Do we need HR? How the function has developed
Paul Sparrow, November 18, 2014
In the Centre for Performance-Led HR’s latest book, Do we need HR: Repositioning People Management For Success, we ask some tough questions of HR functions. Our provocation is as old as the hills, but the context for HR delivery models is new.
The demand-pattern for professional knowledge inside organisations is changing, with a “hollowing out” and thinning down of the level and depth of knowledge for many existing functions that can be afforded in-house – but a strategic upskilling of the way such component knowledge is built into cross-functional insight.
Much “middle tier” skill can be handled on an as-needed basis by specialized and dedicated providers (commoditised knowledge around generic processes such as change, performance, talent and resourcing management) and remaining processes “leaned”.
What remains is traditional personnel management (but now highly e-enabled) and a pool of HR business partners, who arguably might go native and be owned by the line. They tell HR what is needed by their internal (and increasingly multiple-organisation) clients, rather than enforce standardised HR processes.
Much of the “strategic” element no longer needs to belong to HR. There are six performance challenges organisations need to solve: productivity, innovation, customer centricity, lean delivery, global capability and data-driven insight or analytics. They are all cross-functional problems. They sit “above” the HR function (and the other support functions as well). They require cross-business division experience and analysis – so even the best business-embedded HR business partners are too narrow.

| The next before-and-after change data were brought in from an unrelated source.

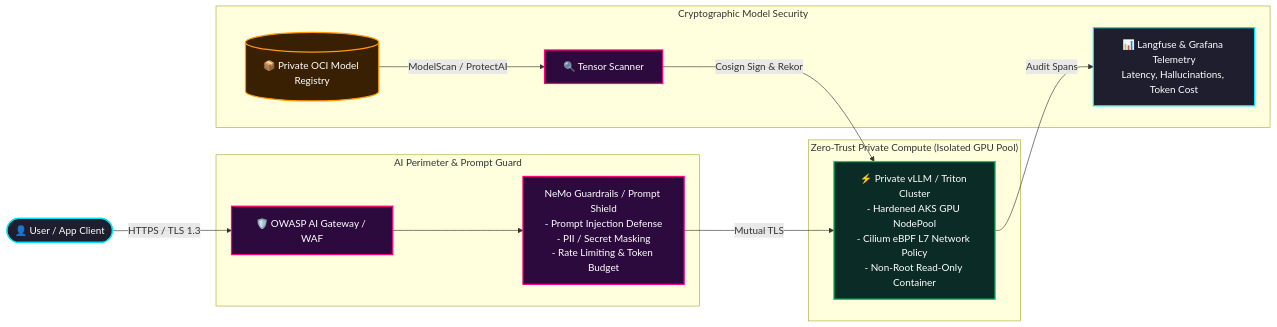
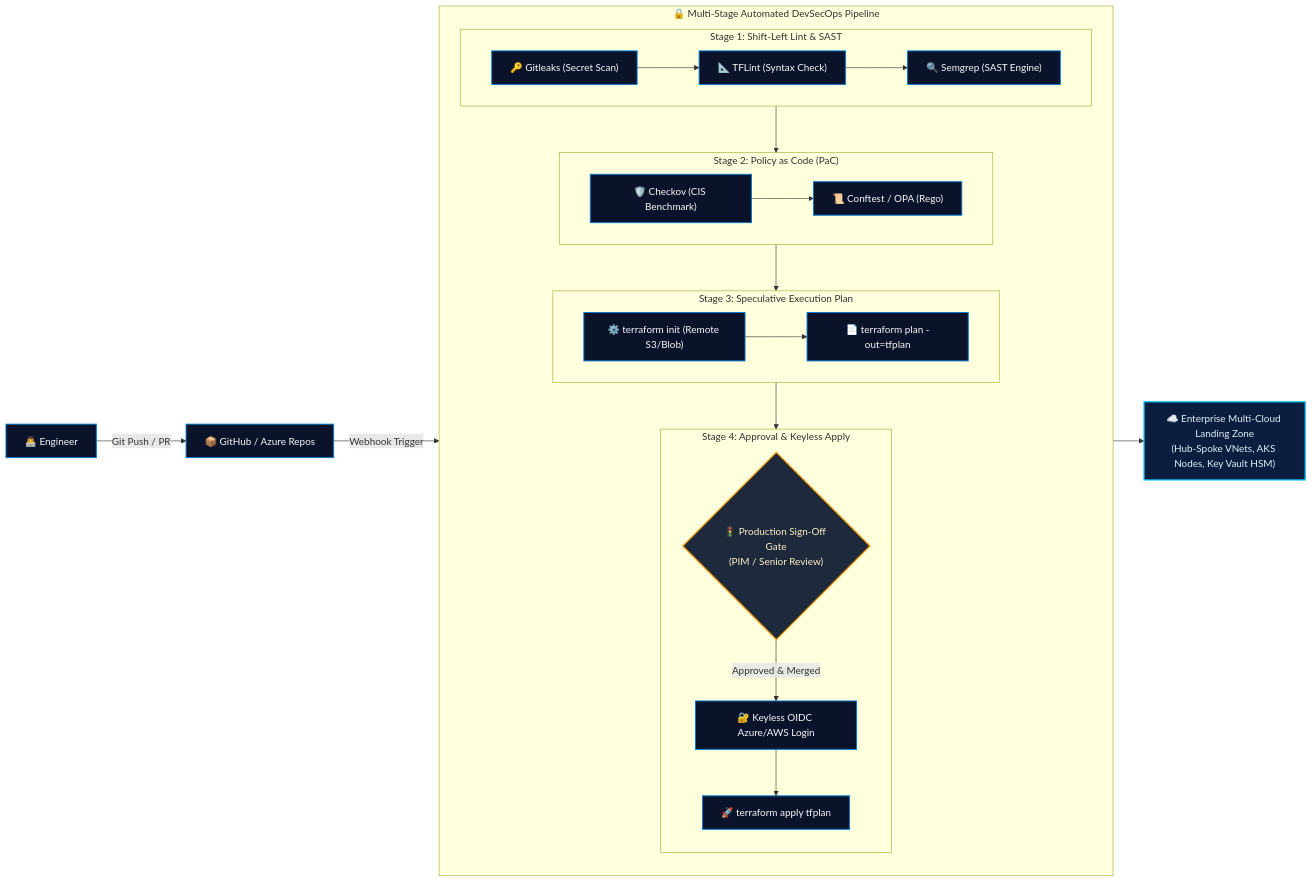
One commit to Dev-opsRahul/Dev-opsRahul changed the second of 9 diagrams in README.md. Above: the diagram before and after it, drawn with Mermaid. The commit also changed other lines of this file, not shown here.

````diff
--- a/README.md
+++ b/README.md
@@ -66,24 +132,38 @@
 ```mermaid
 flowchart LR
-    %% STYLING DEFINITIONS
-    classDef client fill:#1e1e2e,stroke:#00E5FF,stroke-width:2px,color:#ffffff;
-    classDef security fill:#2d0a3d,stroke:#FF007F,stroke-width:2px,color:#ffffff;
-    classDef compute fill:#0b2b26,stroke:#00D26A,stroke-width:2px,color:#ffffff;
-    classDef storage fill:#3a2002,stroke:#FF9900,stroke-width:2px,color:#ffffff;
+    Dev["👨‍💻 Engineer"] -->|"Git Push / PR"| SCM["📦 GitHub / Azure Repos"]
+    SCM -->|"Webhook Trigger"| Pipeline
 
-    User([👤 User / App Client]):::client -->|HTTPS / TLS 1.3| WAF[🛡️ OWASP AI Gateway / WAF]:::security
-    
-    subgraph S1 ["AI Perimeter & Prompt Guard"]
-        WAF --> Guard[NeMo Guardrails / Prompt Shield<br/>- Prompt Injection Defense<br/>- PII / Secret Masking<br/>- Rate Limiting & Token Budget]:::security
+    subgraph Pipeline["🔒 Multi-Stage Automated DevSecOps Pipeline"]
+        direction TB
+        subgraph Stage1 ["Stage 1: Shift-Left Lint & SAST"]
+            Gitleaks["🔑 Gitleaks (Secret Scan)"] --> TFLint["📐 TFLint (Syntax Check)"]
+            TFLint --> Semgrep["🔍 Semgrep (SAST Engine)"]
+        end
+
+        subgraph Stage2 ["Stage 2: Policy as Code (PaC)"]
+            Checkov["🛡️ Checkov (CIS Benchmark)"] --> OPA["📜 Conftest / OPA (Rego)"]
+        end
+
+        subgraph Stage3 ["Stage 3: Speculative Execution Plan"]
+            TFInit["⚙️ terraform init (Remote S3/Blob)"] --> TFPlan["📄 terraform plan -out=tfplan"]
+        end
+
+        subgraph Stage4 ["Stage 4: Approval & Keyless Apply"]
+            Gate{"🚦 Production Sign-Off Gate\n(PIM / Senior Review)"} -->|"Approved & Merged"| OIDC["🔐 Keyless OIDC Azure/AWS Login"]
+            OIDC --> TFApply["🚀 terraform apply tfplan"]
+        end
+
+        Stage1 --> Stage2
+        Stage2 --> Stage3
+        Stage3 --> Stage4
     end
 
-    subgraph S2 ["Zero-Trust Private Compute (Isolated GPU Pool)"]
-        Guard -->|Mutual TLS| vLLM[⚡ Private vLLM / Triton Cluster<br/>- Hardened AKS GPU NodePool<br/>- Cilium eBPF L7 Network Policy<br/>- Non-Root Read-Only Container]:::compute
-    end
+    TFApply --> Infra["☁️ Enterprise Multi-Cloud Landing Zone\n(Hub-Spoke VNets, AKS Nodes, Key Vault HSM)"]
 
-    subgraph S3 ["Cryptographic Model Security"]
-        Registry[(📦 Private OCI Model Registry)]:::storage -->|ModelScan / ProtectAI| Scan[🔍 Tensor Scanner]:::security
-        Scan -->|Cosign Sign & Rekor| vLLM
-        vLLM -->|Audit Spans| Langfuse[📊 Langfuse & Grafana Telemetry<br/>Latency, Hallucinations, Token Cost]:::client
-    end
+    classDef default fill:#0B132B,stroke:#0078D4,stroke-width:1.5px,color:#F8FAFC;
+    classDef gate fill:#1E293B,stroke:#F59E0B,stroke-width:2px,color:#FEF3C7;
+    classDef target fill:#0C1E3D,stroke:#00C7FF,stroke-width:2px,color:#E0F2FE;
+    class Gate gate;
+    class Infra target;
 ```
````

Consider the productivity challenge – the solution requires better combinations of space, design, data, technology, systems and people. Data might be held by operations, intellectual models are influenced by technology management and economics, and whilst HR can wield insight into organisation, job design, motivation and skills resourcing, so too these days can most of the other traditional functions.
Organisations, then, are building new “networks” of specialist knowledge, and thinking beyond the traditional functions. The same applies to the other five performance challenges. We lay out many of the people and organization dimensions of these business challenges in the book.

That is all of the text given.